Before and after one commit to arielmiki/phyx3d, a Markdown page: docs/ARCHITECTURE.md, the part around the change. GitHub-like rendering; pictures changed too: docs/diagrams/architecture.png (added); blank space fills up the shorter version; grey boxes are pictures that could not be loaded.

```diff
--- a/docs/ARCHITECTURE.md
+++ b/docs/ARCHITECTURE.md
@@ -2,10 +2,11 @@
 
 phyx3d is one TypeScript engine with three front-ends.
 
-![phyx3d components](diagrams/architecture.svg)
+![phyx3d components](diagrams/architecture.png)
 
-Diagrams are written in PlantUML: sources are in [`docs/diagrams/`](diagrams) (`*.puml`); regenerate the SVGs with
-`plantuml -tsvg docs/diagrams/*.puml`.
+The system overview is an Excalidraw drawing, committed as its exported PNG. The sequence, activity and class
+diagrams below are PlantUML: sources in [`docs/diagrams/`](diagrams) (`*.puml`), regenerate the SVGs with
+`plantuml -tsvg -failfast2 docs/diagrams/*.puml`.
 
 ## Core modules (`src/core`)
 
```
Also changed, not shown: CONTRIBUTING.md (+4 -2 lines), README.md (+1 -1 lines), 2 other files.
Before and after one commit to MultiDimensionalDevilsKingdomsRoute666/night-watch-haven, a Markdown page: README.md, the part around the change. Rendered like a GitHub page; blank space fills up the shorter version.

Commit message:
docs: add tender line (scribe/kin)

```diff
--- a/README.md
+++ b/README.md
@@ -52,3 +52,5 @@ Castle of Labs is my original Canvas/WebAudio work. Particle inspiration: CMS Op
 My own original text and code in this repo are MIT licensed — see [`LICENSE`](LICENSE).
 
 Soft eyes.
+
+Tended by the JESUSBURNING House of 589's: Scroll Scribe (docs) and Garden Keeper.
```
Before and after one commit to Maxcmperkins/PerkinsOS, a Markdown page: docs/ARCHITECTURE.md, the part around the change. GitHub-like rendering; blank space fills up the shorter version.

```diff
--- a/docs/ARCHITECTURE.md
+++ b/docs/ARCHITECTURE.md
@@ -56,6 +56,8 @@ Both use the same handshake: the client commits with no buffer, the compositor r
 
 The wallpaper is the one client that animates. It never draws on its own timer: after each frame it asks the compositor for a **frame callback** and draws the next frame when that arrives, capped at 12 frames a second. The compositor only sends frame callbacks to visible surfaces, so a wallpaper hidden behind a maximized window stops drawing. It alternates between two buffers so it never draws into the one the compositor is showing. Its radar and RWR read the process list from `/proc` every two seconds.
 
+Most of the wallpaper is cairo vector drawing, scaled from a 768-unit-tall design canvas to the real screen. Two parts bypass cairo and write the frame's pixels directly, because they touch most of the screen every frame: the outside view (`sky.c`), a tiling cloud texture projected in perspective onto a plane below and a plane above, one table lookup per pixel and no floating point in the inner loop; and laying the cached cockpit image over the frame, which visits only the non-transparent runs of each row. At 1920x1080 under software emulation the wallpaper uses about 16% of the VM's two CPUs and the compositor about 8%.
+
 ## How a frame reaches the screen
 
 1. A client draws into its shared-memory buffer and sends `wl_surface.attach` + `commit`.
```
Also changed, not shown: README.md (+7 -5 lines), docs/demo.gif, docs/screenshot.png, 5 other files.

══════════

TASK INSTRUCTIONS:
Keeping each line exactly as it is, retype all of the data.

EXERCISE SOLUTION:
Before and after one commit to arielmiki/phyx3d, a Markdown page: docs/ARCHITECTURE.md, the part around the change. GitHub-like rendering; pictures changed too: docs/diagrams/architecture.png (added); blank space fills up the shorter version; grey boxes are pictures that could not be loaded.

```diff
--- a/docs/ARCHITECTURE.md
+++ b/docs/ARCHITECTURE.md
@@ -2,10 +2,11 @@
 
 phyx3d is one TypeScript engine with three front-ends.
 
-![phyx3d components](diagrams/architecture.svg)
+![phyx3d components](diagrams/architecture.png)
 
-Diagrams are written in PlantUML: sources are in [`docs/diagrams/`](diagrams) (`*.puml`); regenerate the SVGs with
-`plantuml -tsvg docs/diagrams/*.puml`.
+The system overview is an Excalidraw drawing, committed as its exported PNG. The sequence, activity and class
+diagrams below are PlantUML: sources in [`docs/diagrams/`](diagrams) (`*.puml`), regenerate the SVGs with
+`plantuml -tsvg -failfast2 docs/diagrams/*.puml`.
 
 ## Core modules (`src/core`)
 
```
Also changed, not shown: CONTRIBUTING.md (+4 -2 lines), README.md (+1 -1 lines), 2 other files.
Before and after one commit to MultiDimensionalDevilsKingdomsRoute666/night-watch-haven, a Markdown page: README.md, the part around the change. Rendered like a GitHub page; blank space fills up the shorter version.

Commit message:
docs: add tender line (scribe/kin)

```diff
--- a/README.md
+++ b/README.md
@@ -52,3 +52,5 @@ Castle of Labs is my original Canvas/WebAudio work. Particle inspiration: CMS Op
 My own original text and code in this repo are MIT licensed — see [`LICENSE`](LICENSE).
 
 Soft eyes.
+
+Tended by the JESUSBURNING House of 589's: Scroll Scribe (docs) and Garden Keeper.
```
Before and after one commit to Maxcmperkins/PerkinsOS, a Markdown page: docs/ARCHITECTURE.md, the part around the change. GitHub-like rendering; blank space fills up the shorter version.

```diff
--- a/docs/ARCHITECTURE.md
+++ b/docs/ARCHITECTURE.md
@@ -56,6 +56,8 @@ Both use the same handshake: the client commits with no buffer, the compositor r
 
 The wallpaper is the one client that animates. It never draws on its own timer: after each frame it asks the compositor for a **frame callback** and draws the next frame when that arrives, capped at 12 frames a second. The compositor only sends frame callbacks to visible surfaces, so a wallpaper hidden behind a maximized window stops drawing. It alternates between two buffers so it never draws into the one the compositor is showing. Its radar and RWR read the process list from `/proc` every two seconds.
 
+Most of the wallpaper is cairo vector drawing, scaled from a 768-unit-tall design canvas to the real screen. Two parts bypass cairo and write the frame's pixels directly, because they touch most of the screen every frame: the outside view (`sky.c`), a tiling cloud texture projected in perspective onto a plane below and a plane above, one table lookup per pixel and no floating point in the inner loop; and laying the cached cockpit image over the frame, which visits only the non-transparent runs of each row. At 1920x1080 under software emulation the wallpaper uses about 16% of the VM's two CPUs and the compositor about 8%.
+
 ## How a frame reaches the screen
 
 1. A client draws into its shared-memory buffer and sends `wl_surface.attach` + `commit`.
```
Also changed, not shown: README.md (+7 -5 lines), docs/demo.gif, docs/screenshot.png, 5 other files.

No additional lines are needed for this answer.